Linda Tyler unpacks a Serene Timoteo artwork
16 May 2022
The University Art Collection has more than 1,700 items across five campuses. Linda Tyler showcases another of her favourite pieces.
As climate change begins to bite, violent storms frequently bring down power lines to the area in rural South Auckland where I live. That can mean days without electricity for water pumps and fridges and no internet connection.
When the power is out, I drive to the conveniently located University of Auckland’s South Auckland Campus Te Papa Ako o Tai Tonga in Manukau. It has become a haven for me, and I am always the only Palagi there.
This campus has some of the University’s best art on display, including works by Art History and Fine Arts graduate Ane Tonga (now Curator, Pacific at Auckland Art Gallery Toi o Tāmaki) and my favourite artwork, Serene Timoteo’s When you’ve grown up in Auckland your fine mats look like this (2014), embroidery on plastic matting, which was acquired for the University collection in 2015.
That was the year that Serene was completing her BA in Pacific Studies in Anthropology and Sociology, having graduated with a Bachelor of Fine Arts from Elam in 2014.

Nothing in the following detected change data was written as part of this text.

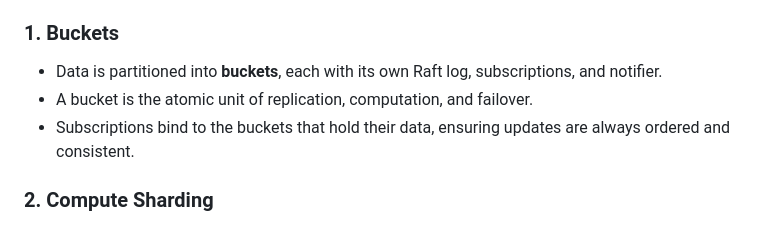
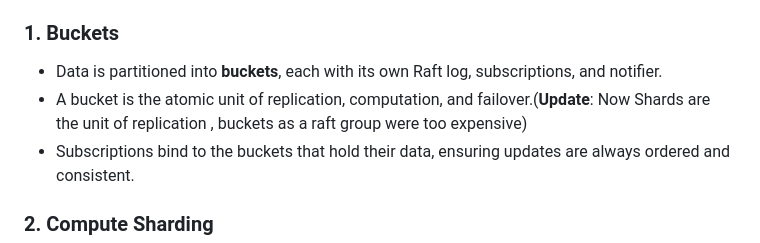
Before and after one commit to sevenDatabase/SevenDB, a Markdown page: README.md, the part around the change. GitHub-like rendering.

Commit message:
Update README to reflect changes in replication units
Clarified the role of buckets in replication and computation, noting the shift to shards as the unit of replication.

```diff
--- a/README.md
+++ b/README.md
@@ -256,7 +256,7 @@ go test ./internal/raftwal -run 'Determinism_Repeat100' -count=1
 ### 1. Buckets
 
 - Data is partitioned into **buckets**, each with its own Raft log, subscriptions, and notifier.
-- A bucket is the atomic unit of replication, computation, and failover.
+- A bucket is the atomic unit of replication, computation, and failover.(**Update**: Now Shards are the unit of replication , buckets as a raft group were too expensive)
 - Subscriptions bind to the buckets that hold their data, ensuring updates are always ordered and consistent.
 
 ### 2. Compute Sharding
```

In 2015, she exhibited one of her mats at Window, a contemporary art exhibition space in the foyer of the University’s General Library, a black plastic mat with white diamond patterns from the store Look Sharp, over which she had embroidered backward-slanting bold capital letters in yellow satin ribbon with magenta and chartreuse shadows, graffiti style. “You Weren’t Built to Be Build Ups” it read, with its top and bottom finished with baby pink loops. In urban slang, a build up is when you do something you said you’d never do, disappointing others. That work was accompanied by a text that read:
You weren’t built to give up

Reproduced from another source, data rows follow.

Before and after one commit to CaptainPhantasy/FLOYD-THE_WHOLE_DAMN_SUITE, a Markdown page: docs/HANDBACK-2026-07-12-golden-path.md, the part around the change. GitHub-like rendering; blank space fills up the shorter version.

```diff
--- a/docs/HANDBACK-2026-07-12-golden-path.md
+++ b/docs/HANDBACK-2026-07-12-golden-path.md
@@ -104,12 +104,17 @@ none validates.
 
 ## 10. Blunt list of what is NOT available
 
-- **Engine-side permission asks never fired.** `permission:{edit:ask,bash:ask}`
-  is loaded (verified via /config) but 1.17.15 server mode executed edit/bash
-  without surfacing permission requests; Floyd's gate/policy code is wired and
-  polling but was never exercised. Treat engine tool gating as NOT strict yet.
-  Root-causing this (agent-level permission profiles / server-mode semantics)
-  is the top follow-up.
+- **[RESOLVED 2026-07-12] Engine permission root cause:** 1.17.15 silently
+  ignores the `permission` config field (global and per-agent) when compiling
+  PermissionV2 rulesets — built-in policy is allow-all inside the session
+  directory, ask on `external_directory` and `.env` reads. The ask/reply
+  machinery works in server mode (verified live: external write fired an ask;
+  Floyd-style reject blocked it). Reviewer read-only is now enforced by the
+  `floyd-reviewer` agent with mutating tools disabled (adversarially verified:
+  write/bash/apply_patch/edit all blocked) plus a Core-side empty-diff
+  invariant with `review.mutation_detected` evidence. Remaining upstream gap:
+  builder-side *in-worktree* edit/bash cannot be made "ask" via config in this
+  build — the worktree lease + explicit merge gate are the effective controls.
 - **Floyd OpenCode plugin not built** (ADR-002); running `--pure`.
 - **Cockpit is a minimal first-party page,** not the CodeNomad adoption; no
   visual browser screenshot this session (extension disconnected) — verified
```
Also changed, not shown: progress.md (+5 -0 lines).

You weren’t built to not finish the race
You weren’t built to not get back up
You weren’t built to cut corners
You weren’t built to accept failure
You weren’t built to stay down
Her message here was encouragement to other Pacific students. As she wrote at the time, “You weren’t built to be build ups, but you were built for a purpose and you were built to last.”
The South Auckland Campus Te Papa Ako o Tai Tonga in Manukau has some of the University’s best art on display.
When you’ve grown up in Auckland your fine mats look like this is a jokey acknowledgement that her materials aren’t the pandanus of ‘ie tōga (Samoan fine mats) and koloa (Tongan fine mats).
Here she has found a brown plastic mat that looks like the fine mats but isn’t, perhaps pointing to how Pacific diaspora might feel when estranged from their culture. With a nod to tivaevae (Cook Islands embroidery) where flowers are appliquéd onto surfaces, she has applied her satin ribbons to form alternating green and blue letters spelling out BRADA, slang for brother or friend.
Above that row, BFN in yellow with blue shadows (pronounced beef’n) stands for Big for Nothing, meaning someone who is physically large, but not much use on the sports field, or else is all talk and no action.
Serene is now Serene Hodgman, married to Blues prop Alex Hodgman, and has trained as a teacher.
She continues to create art, exhibiting at Masterworks in Auckland. In her 2021 exhibition of the Pua Series, the plastic mats were still in use, but the words had gone, replaced with a riot of colourful flowers, repeating across the whole surface in symmetrical patterns.
Linda Tyler holds the David and Corina Silich Associate Professorship in Museums and Cultural Heritage.
University of Auckland Art Collection
See 1,200 of 1,700 works at artcollection.auckland.ac.nz
Serene’s artwork: artcollection.auckland.ac.nz/record/605477
Watch more about the collection: artcollection.auckland.ac.nz/video/
Around 90 percent of the University of Auckland Art Collection is on display across the campuses at any one time.
This story appears in the Autumn 2022 edition of Ingenio magazine.